**Task requirements**
Please restate every record below word for word.

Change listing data
^^^^

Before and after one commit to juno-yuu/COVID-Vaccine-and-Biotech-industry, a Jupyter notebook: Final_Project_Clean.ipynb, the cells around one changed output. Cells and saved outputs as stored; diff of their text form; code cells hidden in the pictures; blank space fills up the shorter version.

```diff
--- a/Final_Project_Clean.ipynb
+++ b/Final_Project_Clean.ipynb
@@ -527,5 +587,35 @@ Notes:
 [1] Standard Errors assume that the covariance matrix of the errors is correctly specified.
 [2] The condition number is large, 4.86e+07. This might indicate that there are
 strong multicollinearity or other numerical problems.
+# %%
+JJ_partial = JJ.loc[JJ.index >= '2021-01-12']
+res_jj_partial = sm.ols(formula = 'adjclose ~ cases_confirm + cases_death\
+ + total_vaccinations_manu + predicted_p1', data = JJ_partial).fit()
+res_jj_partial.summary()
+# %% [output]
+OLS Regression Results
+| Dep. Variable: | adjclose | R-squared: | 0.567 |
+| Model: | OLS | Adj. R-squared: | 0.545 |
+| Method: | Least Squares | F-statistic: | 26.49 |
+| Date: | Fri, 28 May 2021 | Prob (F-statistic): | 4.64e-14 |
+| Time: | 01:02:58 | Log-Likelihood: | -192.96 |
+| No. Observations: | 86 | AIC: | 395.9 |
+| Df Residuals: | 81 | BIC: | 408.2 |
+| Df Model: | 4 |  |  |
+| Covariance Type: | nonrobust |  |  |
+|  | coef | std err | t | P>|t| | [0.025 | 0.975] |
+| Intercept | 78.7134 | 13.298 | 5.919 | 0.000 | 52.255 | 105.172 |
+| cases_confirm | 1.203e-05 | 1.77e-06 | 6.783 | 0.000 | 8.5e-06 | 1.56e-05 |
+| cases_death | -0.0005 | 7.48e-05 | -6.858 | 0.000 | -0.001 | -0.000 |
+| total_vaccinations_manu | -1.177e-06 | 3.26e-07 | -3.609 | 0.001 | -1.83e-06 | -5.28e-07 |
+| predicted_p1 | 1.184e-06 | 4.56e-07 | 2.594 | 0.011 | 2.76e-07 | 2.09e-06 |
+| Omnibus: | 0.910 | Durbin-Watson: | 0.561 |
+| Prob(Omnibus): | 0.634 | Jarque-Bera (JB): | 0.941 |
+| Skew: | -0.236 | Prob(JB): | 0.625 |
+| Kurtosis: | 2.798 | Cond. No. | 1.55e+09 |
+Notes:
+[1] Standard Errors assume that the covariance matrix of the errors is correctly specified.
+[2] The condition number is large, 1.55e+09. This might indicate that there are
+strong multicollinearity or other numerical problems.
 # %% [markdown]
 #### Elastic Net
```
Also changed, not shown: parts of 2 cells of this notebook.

^^^^

**Solution for this task**
Before and after one commit to juno-yuu/COVID-Vaccine-and-Biotech-industry, a Jupyter notebook: Final_Project_Clean.ipynb, the cells around one changed output. Cells and saved outputs as stored; diff of their text form; code cells hidden in the pictures; blank space fills up the shorter version.

```diff
--- a/Final_Project_Clean.ipynb
+++ b/Final_Project_Clean.ipynb
@@ -527,5 +587,35 @@ Notes:
 [1] Standard Errors assume that the covariance matrix of the errors is correctly specified.
 [2] The condition number is large, 4.86e+07. This might indicate that there are
 strong multicollinearity or other numerical problems.
+# %%
+JJ_partial = JJ.loc[JJ.index >= '2021-01-12']
+res_jj_partial = sm.ols(formula = 'adjclose ~ cases_confirm + cases_death\
+ + total_vaccinations_manu + predicted_p1', data = JJ_partial).fit()
+res_jj_partial.summary()
+# %% [output]
+OLS Regression Results
+| Dep. Variable: | adjclose | R-squared: | 0.567 |
+| Model: | OLS | Adj. R-squared: | 0.545 |
+| Method: | Least Squares | F-statistic: | 26.49 |
+| Date: | Fri, 28 May 2021 | Prob (F-statistic): | 4.64e-14 |
+| Time: | 01:02:58 | Log-Likelihood: | -192.96 |
+| No. Observations: | 86 | AIC: | 395.9 |
+| Df Residuals: | 81 | BIC: | 408.2 |
+| Df Model: | 4 |  |  |
+| Covariance Type: | nonrobust |  |  |
+|  | coef | std err | t | P>|t| | [0.025 | 0.975] |
+| Intercept | 78.7134 | 13.298 | 5.919 | 0.000 | 52.255 | 105.172 |
+| cases_confirm | 1.203e-05 | 1.77e-06 | 6.783 | 0.000 | 8.5e-06 | 1.56e-05 |
+| cases_death | -0.0005 | 7.48e-05 | -6.858 | 0.000 | -0.001 | -0.000 |
+| total_vaccinations_manu | -1.177e-06 | 3.26e-07 | -3.609 | 0.001 | -1.83e-06 | -5.28e-07 |
+| predicted_p1 | 1.184e-06 | 4.56e-07 | 2.594 | 0.011 | 2.76e-07 | 2.09e-06 |
+| Omnibus: | 0.910 | Durbin-Watson: | 0.561 |
+| Prob(Omnibus): | 0.634 | Jarque-Bera (JB): | 0.941 |
+| Skew: | -0.236 | Prob(JB): | 0.625 |
+| Kurtosis: | 2.798 | Cond. No. | 1.55e+09 |
+Notes:
+[1] Standard Errors assume that the covariance matrix of the errors is correctly specified.
+[2] The condition number is large, 1.55e+09. This might indicate that there are
+strong multicollinearity or other numerical problems.
 # %% [markdown]
 #### Elastic Net
```
Also changed, not shown: parts of 2 cells of this notebook.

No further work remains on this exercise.